Hull – Ferens Art Gallery

The Ferens Art gallery was opened in 1927 with funding from Thomas Ferens, a wealthy and generous local businessman who operated the manufacturing business of Reckitt and Sons. St. John’s Church was demolished to allow for its construction and it replaced another smaller existing art gallery in the city.

Soon after the Second World War began, the gallery was used to hold an exhibition of Polish artworks that had been saved during the Nazi occupation of Poland. As the threat of air raids increased, the gallery’s contents were then placed into storage throughout the war, although the building remained relatively undamaged. It was though used by the city’s civil defence casualty service during the latter part of the conflict, a rather different usage to what had been intended for the premises.

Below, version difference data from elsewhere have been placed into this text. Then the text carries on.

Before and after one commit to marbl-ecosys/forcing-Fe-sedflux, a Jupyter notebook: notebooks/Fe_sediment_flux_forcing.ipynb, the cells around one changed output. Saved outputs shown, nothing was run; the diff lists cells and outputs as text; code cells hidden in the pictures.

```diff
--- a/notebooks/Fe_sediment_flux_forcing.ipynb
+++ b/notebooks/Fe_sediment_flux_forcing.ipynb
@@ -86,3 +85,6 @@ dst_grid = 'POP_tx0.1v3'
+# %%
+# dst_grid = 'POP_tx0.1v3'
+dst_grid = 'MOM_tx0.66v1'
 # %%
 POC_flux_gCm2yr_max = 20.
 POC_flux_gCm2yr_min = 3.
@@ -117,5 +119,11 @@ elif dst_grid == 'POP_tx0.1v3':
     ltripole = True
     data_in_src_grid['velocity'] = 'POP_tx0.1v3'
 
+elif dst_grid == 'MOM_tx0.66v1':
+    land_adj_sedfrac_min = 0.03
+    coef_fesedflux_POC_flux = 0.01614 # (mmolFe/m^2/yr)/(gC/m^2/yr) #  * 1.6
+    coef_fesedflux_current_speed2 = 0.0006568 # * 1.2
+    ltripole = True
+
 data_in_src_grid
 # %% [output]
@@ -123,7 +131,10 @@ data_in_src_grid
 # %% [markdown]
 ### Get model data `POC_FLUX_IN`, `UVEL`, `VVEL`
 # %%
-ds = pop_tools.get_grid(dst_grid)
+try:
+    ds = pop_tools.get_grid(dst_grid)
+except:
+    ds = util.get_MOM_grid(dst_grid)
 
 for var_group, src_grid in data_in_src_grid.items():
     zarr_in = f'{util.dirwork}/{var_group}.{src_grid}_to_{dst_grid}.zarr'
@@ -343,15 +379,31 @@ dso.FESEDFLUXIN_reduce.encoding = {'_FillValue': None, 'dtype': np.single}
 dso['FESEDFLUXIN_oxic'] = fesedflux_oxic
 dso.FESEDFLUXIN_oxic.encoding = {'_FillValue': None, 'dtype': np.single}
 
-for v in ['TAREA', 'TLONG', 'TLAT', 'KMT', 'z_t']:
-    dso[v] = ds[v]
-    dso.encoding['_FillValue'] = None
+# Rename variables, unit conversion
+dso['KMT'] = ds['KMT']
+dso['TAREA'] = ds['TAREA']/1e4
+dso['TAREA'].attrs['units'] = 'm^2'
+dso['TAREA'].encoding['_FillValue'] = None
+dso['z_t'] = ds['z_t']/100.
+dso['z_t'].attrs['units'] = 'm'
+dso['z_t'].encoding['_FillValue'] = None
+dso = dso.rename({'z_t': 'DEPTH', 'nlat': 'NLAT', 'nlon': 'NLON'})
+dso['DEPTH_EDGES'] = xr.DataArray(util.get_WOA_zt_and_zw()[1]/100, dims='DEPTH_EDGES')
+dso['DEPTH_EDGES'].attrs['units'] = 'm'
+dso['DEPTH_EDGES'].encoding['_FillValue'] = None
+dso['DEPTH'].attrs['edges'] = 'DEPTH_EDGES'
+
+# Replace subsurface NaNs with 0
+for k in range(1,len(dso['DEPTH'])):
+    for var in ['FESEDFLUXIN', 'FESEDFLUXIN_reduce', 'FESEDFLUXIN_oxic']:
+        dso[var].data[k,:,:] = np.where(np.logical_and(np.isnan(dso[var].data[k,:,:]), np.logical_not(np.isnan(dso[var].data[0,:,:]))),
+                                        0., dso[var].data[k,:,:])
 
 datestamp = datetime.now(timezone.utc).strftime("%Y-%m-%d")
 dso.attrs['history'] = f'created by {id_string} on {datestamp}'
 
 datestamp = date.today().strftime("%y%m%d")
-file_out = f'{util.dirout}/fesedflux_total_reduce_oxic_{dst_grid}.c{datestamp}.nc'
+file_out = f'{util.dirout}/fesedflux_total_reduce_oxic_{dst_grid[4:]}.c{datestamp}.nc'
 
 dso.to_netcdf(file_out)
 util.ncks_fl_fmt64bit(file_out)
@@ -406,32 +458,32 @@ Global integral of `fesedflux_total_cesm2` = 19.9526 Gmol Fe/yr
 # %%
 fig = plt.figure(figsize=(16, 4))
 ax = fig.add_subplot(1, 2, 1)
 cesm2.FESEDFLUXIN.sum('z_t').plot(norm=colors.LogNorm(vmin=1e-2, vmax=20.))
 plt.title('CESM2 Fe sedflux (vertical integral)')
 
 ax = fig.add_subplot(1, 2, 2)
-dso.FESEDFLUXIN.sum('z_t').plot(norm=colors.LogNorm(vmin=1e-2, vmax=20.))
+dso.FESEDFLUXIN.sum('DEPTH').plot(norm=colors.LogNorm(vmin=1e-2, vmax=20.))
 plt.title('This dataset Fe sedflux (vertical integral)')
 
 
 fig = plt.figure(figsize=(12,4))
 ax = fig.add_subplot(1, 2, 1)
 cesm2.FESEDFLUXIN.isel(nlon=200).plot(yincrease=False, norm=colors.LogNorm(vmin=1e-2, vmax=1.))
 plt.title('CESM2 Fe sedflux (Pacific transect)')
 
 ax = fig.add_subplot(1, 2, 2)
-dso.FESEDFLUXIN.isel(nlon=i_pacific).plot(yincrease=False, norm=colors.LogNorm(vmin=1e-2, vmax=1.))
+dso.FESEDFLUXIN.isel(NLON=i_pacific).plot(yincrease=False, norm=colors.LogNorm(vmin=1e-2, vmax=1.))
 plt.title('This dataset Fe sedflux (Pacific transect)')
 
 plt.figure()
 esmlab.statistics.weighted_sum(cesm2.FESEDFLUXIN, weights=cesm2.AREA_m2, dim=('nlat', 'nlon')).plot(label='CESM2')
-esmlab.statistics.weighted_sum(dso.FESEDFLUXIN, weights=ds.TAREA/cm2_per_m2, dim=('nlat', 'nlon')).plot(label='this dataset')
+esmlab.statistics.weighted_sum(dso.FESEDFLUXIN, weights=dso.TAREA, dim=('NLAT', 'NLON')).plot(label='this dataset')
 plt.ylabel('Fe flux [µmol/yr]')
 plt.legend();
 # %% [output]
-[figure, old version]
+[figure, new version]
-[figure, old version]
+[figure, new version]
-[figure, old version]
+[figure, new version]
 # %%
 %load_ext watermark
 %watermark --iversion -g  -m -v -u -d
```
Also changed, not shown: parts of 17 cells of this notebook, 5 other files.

The Hull Daily Mail published an article in 1938 which referred to a temporary exhibition upstairs at the Ferens, with works loaned from the collection of the late Earl of Lindsey. The newspaper mentioned that “shut away in the long gallery of many an old English country house are paintings of immense artistic value. They come into the public eye only when some picturesque and erudite thief shows a practical resentment of this seclusion”. I liked the quality of this prose, but it’s also a reason why the Ferens came into being in the first place, to try and make art more accessible.

The gallery’s main central atrium. For a provincial art gallery, this is an impressive effort with some paintings by artists that I’ve actually heard of, which is always a bonus. The gallery is also relatively large and there are some temporary exhibitions on, of which the William Wilberforce was particularly interesting. Entrance to the permanent and temporary collections are free of charge, with the gallery being busy, so it all seemed a worthwhile investment for the city.

My other posts about artworks in the gallery:

A View on the Grand Canal by Antonio Canaletto

William Wilberforce by Sir Thomas Lawrence

1791 Debate of Motions Book

The Press Gang by Alexander Johnston

Straitjacket Chairs by Nina Saunders

Julian, the Artist’s Son by Roger Eliot Fry

The Batsman by William Day Keyworth

In the Cinema by Malcolm Drummond

Fun Bag by Victoria Sin